Many people find the Stanford campus aesthetically pleasing. I get it. I even appreciate it. The arcades, the red tile, the palm trees, the fountains, the symmetry. But I'm still appalled by the sheer number of tourists. Buses come up Palm Drive, park along the Oval, and unleash their camera-toting multitudes to wreck havoc on the Main Quad. Usually I can take this in stride. Like how I deal with the fact that every time I bike to the department in my hoodie on a weekend morning to print some article or grab some last minute materials, I bike through the after shocks of a wedding. This is how things are. But sometimes, it becomes too much.
Cases in point: In the space of one week, both of the following happened to me.

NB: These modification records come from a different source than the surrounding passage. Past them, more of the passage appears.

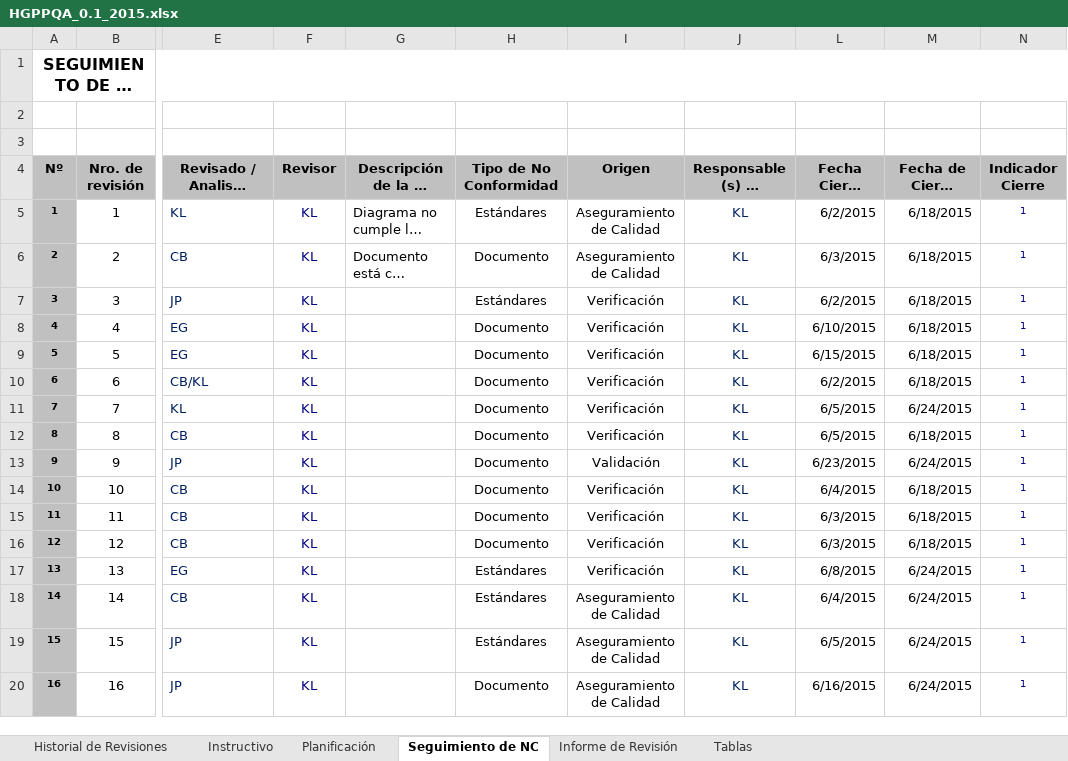
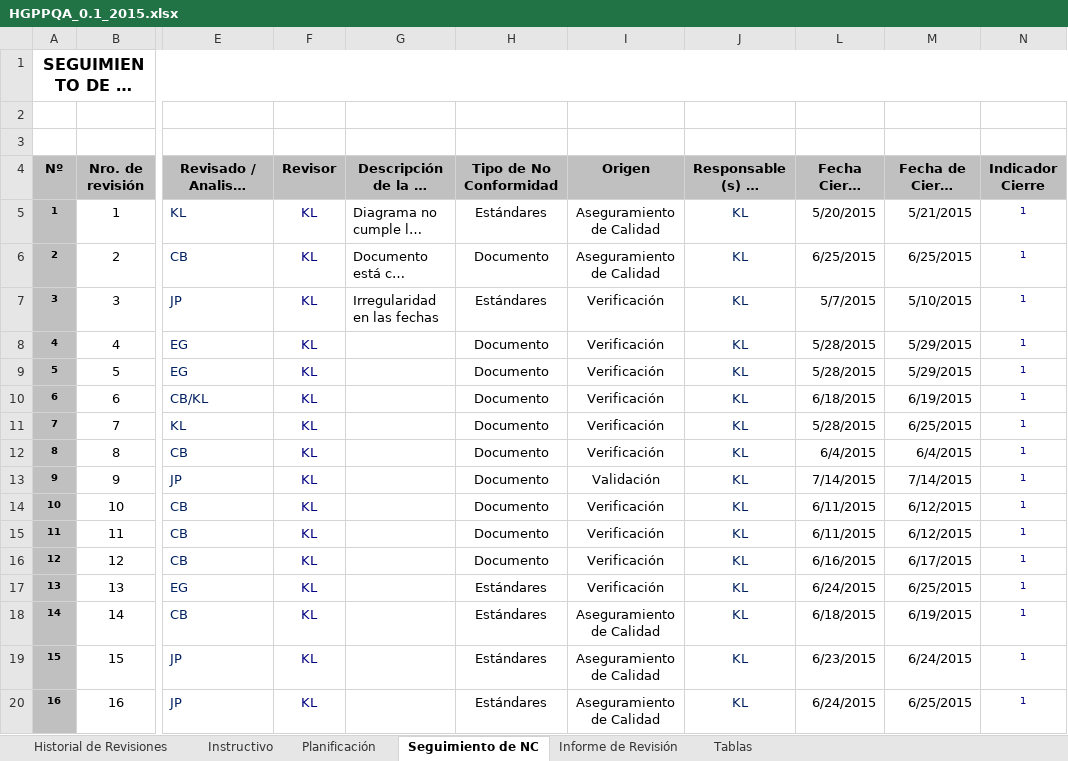
Before and after one commit to cjbensan/sistema-facturacion-inventario, an Excel workbook: CMMI-Nivel-2/PPQA/HGPPQA_0.1_2015.xlsx, sheet Seguimiento de NC, drawn as a sheet; only a part is shown, gaps mark what is left out; long unchanged cells end in …; values as stored, in another font and other column widths than the file's, no borders; charts and pictures not drawn; the diff covers the shown part only; the diff names each change by its address in the sheet, - before the commit and + after, or states it on an @@ line.

```diff
--- a/CMMI-Nivel-2/PPQA/HGPPQA_0.1_2015.xlsx (sheet Seguimiento de NC)
+++ b/CMMI-Nivel-2/PPQA/HGPPQA_0.1_2015.xlsx (sheet Seguimiento de NC)
-L5 (Fecha Cierre Prop.): 6/2/2015
+L5 (Fecha Cierre Prop.): 5/20/2015
-M5 (Fecha de Cierre Real): 6/18/2015
+M5 (Fecha de Cierre Real): 5/21/2015
-L6 (Fecha Cierre Prop.): 6/3/2015
+L6 (Fecha Cierre Prop.): 6/25/2015
-M6 (Fecha de Cierre Real): 6/18/2015
+M6 (Fecha de Cierre Real): 6/25/2015
-G7 (Descripción de la No conformidad): (empty)
+G7 (Descripción de la No conformidad): Irregularidad en las fechas
-L7 (Fecha Cierre Prop.): 6/2/2015
+L7 (Fecha Cierre Prop.): 5/7/2015
-M7 (Fecha de Cierre Real): 6/18/2015
+M7 (Fecha de Cierre Real): 5/10/2015
-L8 (Fecha Cierre Prop.): 6/10/2015
+L8 (Fecha Cierre Prop.): 5/28/2015
-M8:M9 (Fecha de Cierre Real): 6/18/2015
+M8:M9 (Fecha de Cierre Real): 5/29/2015
-L9 (Fecha Cierre Prop.): 6/15/2015
+L9 (Fecha Cierre Prop.): 5/28/2015
-L10 (Fecha Cierre Prop.): 6/2/2015
+L10 (Fecha Cierre Prop.): 6/18/2015
-M10 (Fecha de Cierre Real): 6/18/2015
+M10 (Fecha de Cierre Real): 6/19/2015
-L11 (Fecha Cierre Prop.): 6/5/2015
+L11 (Fecha Cierre Prop.): 5/28/2015
-M11 (Fecha de Cierre Real): 6/24/2015
+M11 (Fecha de Cierre Real): 6/25/2015
-L12 (Fecha Cierre Prop.): 6/5/2015
+L12 (Fecha Cierre Prop.): 6/4/2015
-M12 (Fecha de Cierre Real): 6/18/2015
+M12 (Fecha de Cierre Real): 6/4/2015
-L13 (Fecha Cierre Prop.): 6/23/2015
+L13 (Fecha Cierre Prop.): 7/14/2015
-M13 (Fecha de Cierre Real): 6/24/2015
+M13 (Fecha de Cierre Real): 7/14/2015
-L14 (Fecha Cierre Prop.): 6/4/2015
+L14 (Fecha Cierre Prop.): 6/11/2015
-M14:M15 (Fecha de Cierre Real): 6/18/2015
+M14:M15 (Fecha de Cierre Real): 6/12/2015
-L15 (Fecha Cierre Prop.): 6/3/2015
+L15 (Fecha Cierre Prop.): 6/11/2015
-L16 (Fecha Cierre Prop.): 6/3/2015
+L16 (Fecha Cierre Prop.): 6/16/2015
-M16 (Fecha de Cierre Real): 6/18/2015
+M16 (Fecha de Cierre Real): 6/17/2015
-L17 (Fecha Cierre Prop.): 6/8/2015
+L17 (Fecha Cierre Prop.): 6/24/2015
-M17 (Fecha de Cierre Real): 6/24/2015
+M17 (Fecha de Cierre Real): 6/25/2015
-L18 (Fecha Cierre Prop.): 6/4/2015
+L18 (Fecha Cierre Prop.): 6/18/2015
-M18 (Fecha de Cierre Real): 6/24/2015
+M18 (Fecha de Cierre Real): 6/19/2015
-L19 (Fecha Cierre Prop.): 6/5/2015
+L19 (Fecha Cierre Prop.): 6/23/2015
-H20 (Tipo de No Conformidad): Documento
+H20 (Tipo de No Conformidad): Estándares
-L20 (Fecha Cierre Prop.): 6/16/2015
+L20 (Fecha Cierre Prop.): 6/24/2015
-M20 (Fecha de Cierre Real): 6/24/2015
+M20 (Fecha de Cierre Real): 6/25/2015
```
Also changed, not shown: 12 edited cells elsewhere in this sheet, sheet Planificación, sheet Historial de Revisiones, sheet Informe de Revisión, charts or pictures, 1 other file.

1. Beautiful sunny day. I'm minding my own business, walking down the arcade parallel to Serra. Suddenly I realize that this guy walking perpendicularly to me is not manoevering to avoid me, but rather is on a crash course to intercept me. I look up. Young European-looking blond guy is handing me a camera and wants his picture taken with the sculptures and Memorial Church in the background. I do so, and he has to repeat directions on how to press the button as I try to get a pic that doesn't have too many other people in it.
2. I had just picked up the 1964 compilation of Harper's Magazine from the library, because I want to use the essay "The Paranoid Style in American Politics" in my PWR course. And I have this dream of inspiring students to use the library by giving them a copy of the actual magazine from 1964. Anyways. So I'm sitting at the bus stop flipping through 40 year old ads for vermeoth and vacations to Egypt -- Let me interrupt myself: While getting these old magazines, I happened to look at some mags from the mid-70's, which were advertising cars with 24 miles to the gallon. And I thought, Christ, this is depressing. Fuel efficiency hasn't improved in the last 30+ years. Imagine what technological improvements could have been initiated if big oil didn't own our government. It's not inconceivable that we could have been much less reliant on the Middle East, and could therefore have saved ourselves a few trillion dollars and many thousands of lives. But I digress.
So I'm sitting at the bus stop with my ads for scotch and typewriters, when this man and young woman approach me, camera in hand. "Can we take a picture with you?" At first I thought he was asking me to take a picture of them. But no. He sat by me, asked if I was a student ("Yes, in English"), put his arm over the back of the bench, and the lady snapped a picture of us. I smiled. He said something which I at first thought was "You should come to China," but was actually "I'm from China" (or something to that effect). Shanghai, in fact. Sounds like he's going to be a student here. To which I commented on the distance and the nice weather in CA, and to enjoy it.
What makes this even funnier, is that the same thing happened to Jessica when she visited a couple of weeks ago. She got her picture taken by a tourist in the bookstore coffee shop, despite her protests that she doesn't actually go here yet.
Who knew that Stanford students were a curiosity worthy of photo documentation.